A composting toilet treats waste for reuse. The toilet not only benefits the environment but also helps lessen or eliminate the user's water, rubbish collection and sewer bill. Numerous brands of composting toilets work as a full-service compost bin to compost all human waste, vegetables and even outdoor garden clippings in one convenient location.
In the 1960s, Scandinavia invented the first commercial composting toilet. Prior to the invention, the composting toilet concept had been explored by designers as early as the mid 1800's, but the idea never took hold. Shortly after the Scandinavia company began to market the toilets, Canada and Australia followed suit, and by the 1970s, the idea of composting toilets had taken hold.
Composting toilets reduce excessive sewage that often reaches lakes, rivers and the ocean. Most require little to no water to decompose the waste, so the overuse of water is greatly reduced. Composting toilets work well in rural areas where septic systems are unavailable. They help to reduce the excessive rubbish at local landfills by composting not only human waste but also yard debris and kitchen waste.
The composting toilet functions by removing liquid from the byproduct and composting the remainder. It is estimated that 90 percent of all waste a toilet receives is water, according to the Lets Go Green website. The water is evaporated from the waste through a vent system. The remaining waste is decomposed through an aerobic system.
The compost created by the toilet must be removed and disposed of. In the United States, the compost must be buried or removed by a state licensed septage hauler, according to the Environmental Protection Agency (EPA). The removed product should be pathogen free if the compost toilet was installed correctly and maintained.
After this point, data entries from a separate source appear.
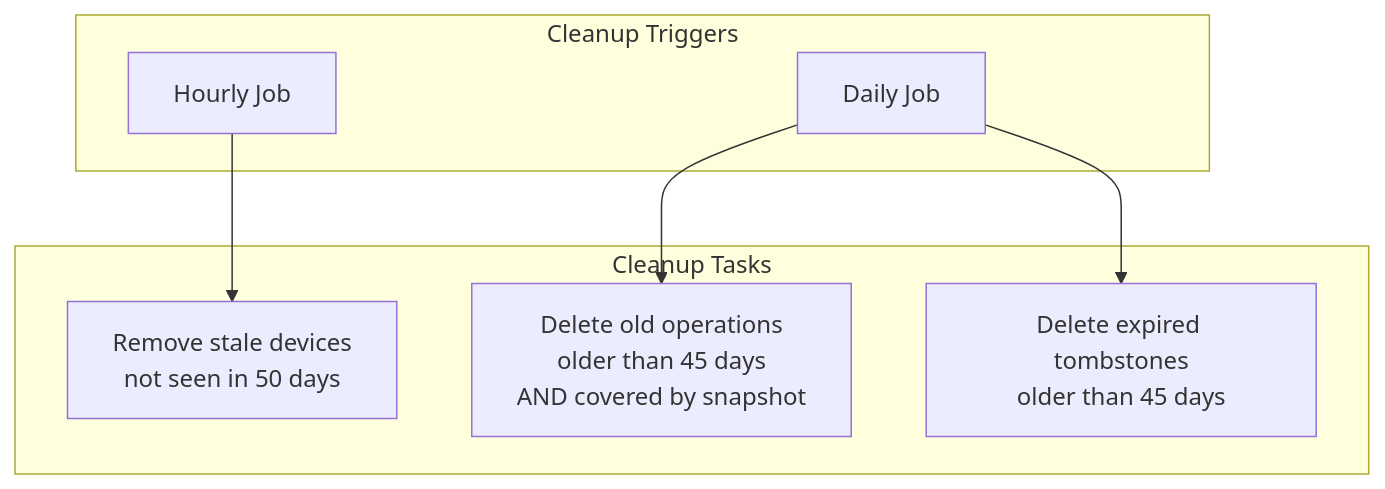
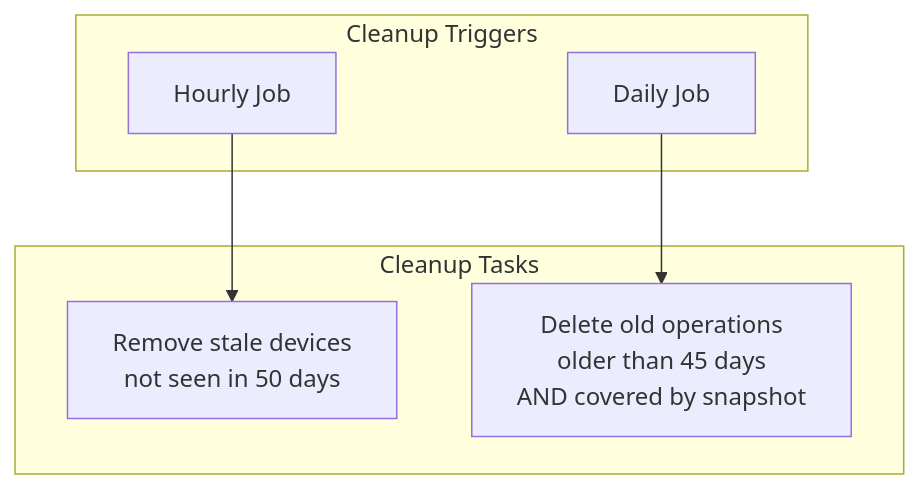
Diagram 16 of 29 in packages/super-sync-server/sync-server-architecture-diagrams.md (johannesjo/super-productivity), drawn with Mermaid before and after one commit. The commit also changed other lines of this file and 5 other files, not shown here.

````diff
--- a/packages/super-sync-server/sync-server-architecture-diagrams.md
+++ b/packages/super-sync-server/sync-server-architecture-diagrams.md
@@ -504,17 +491,15 @@
 ```mermaid
 flowchart TB
     subgraph Triggers["Cleanup Triggers"]
         Hourly[Hourly Job]
         Daily[Daily Job]
     end
 
     subgraph Cleanup["Cleanup Tasks"]
         StaleDevices[Remove stale devices<br/>not seen in 50 days]
         OldOps[Delete old operations<br/>older than 45 days<br/>AND covered by snapshot]
-        ExpiredTombstones[Delete expired tombstones<br/>older than 45 days]
     end
 
     Hourly --> StaleDevices
     Daily --> OldOps
-    Daily --> ExpiredTombstones
 ```
````
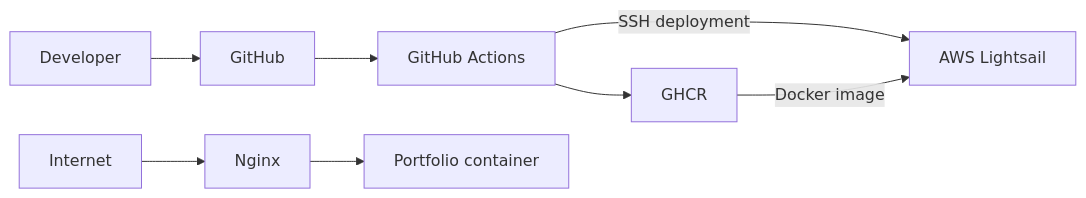
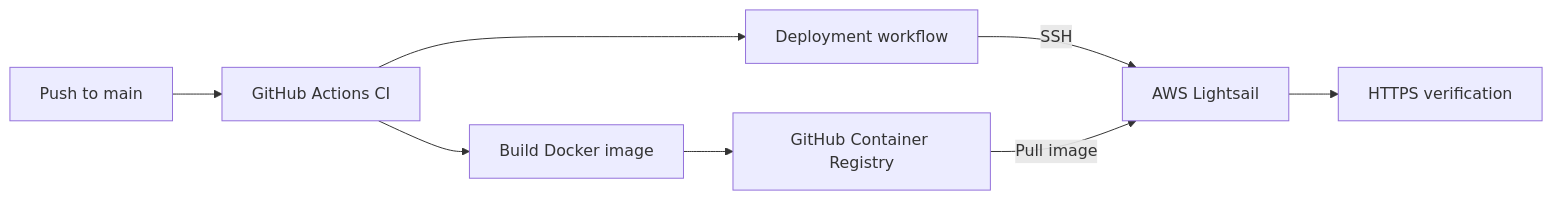
Before and after one commit to yang648557392/portfolio-site: the second of 2 diagrams in README.md, drawn with Mermaid. The commit also changed other lines of this file, not shown here.

````diff
--- a/README.md
+++ b/README.md
@@ -18,10 +49,10 @@
 ```mermaid
 flowchart LR
-    Developer --> GitHub
-    GitHub --> Actions["GitHub Actions"]
-    Actions --> GHCR
-    Actions -->|SSH deployment| AWS["AWS Lightsail"]
-    GHCR -->|Docker image| AWS
-    Internet --> Nginx
-    Nginx --> Container["Portfolio container"]
+    Code["Push to main"] --> CI["GitHub Actions CI"]
+    CI --> Image["Build Docker image"]
+    Image --> GHCR["GitHub Container Registry"]
+    CI --> CD["Deployment workflow"]
+    CD -->|SSH| Lightsail["AWS Lightsail"]
+    GHCR -->|Pull image| Lightsail
+    Lightsail --> Verify["HTTPS verification"]
 ```
````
Aerobic decomposition is achieved a number of ways, depending on the toilet system being utilized. Many units offer a heating eliminate to heat the waste and speed up decomposition. Other systems have tongs that mix the product. Decomposition worms are often utilized. Injections of air can also speed up decomposition.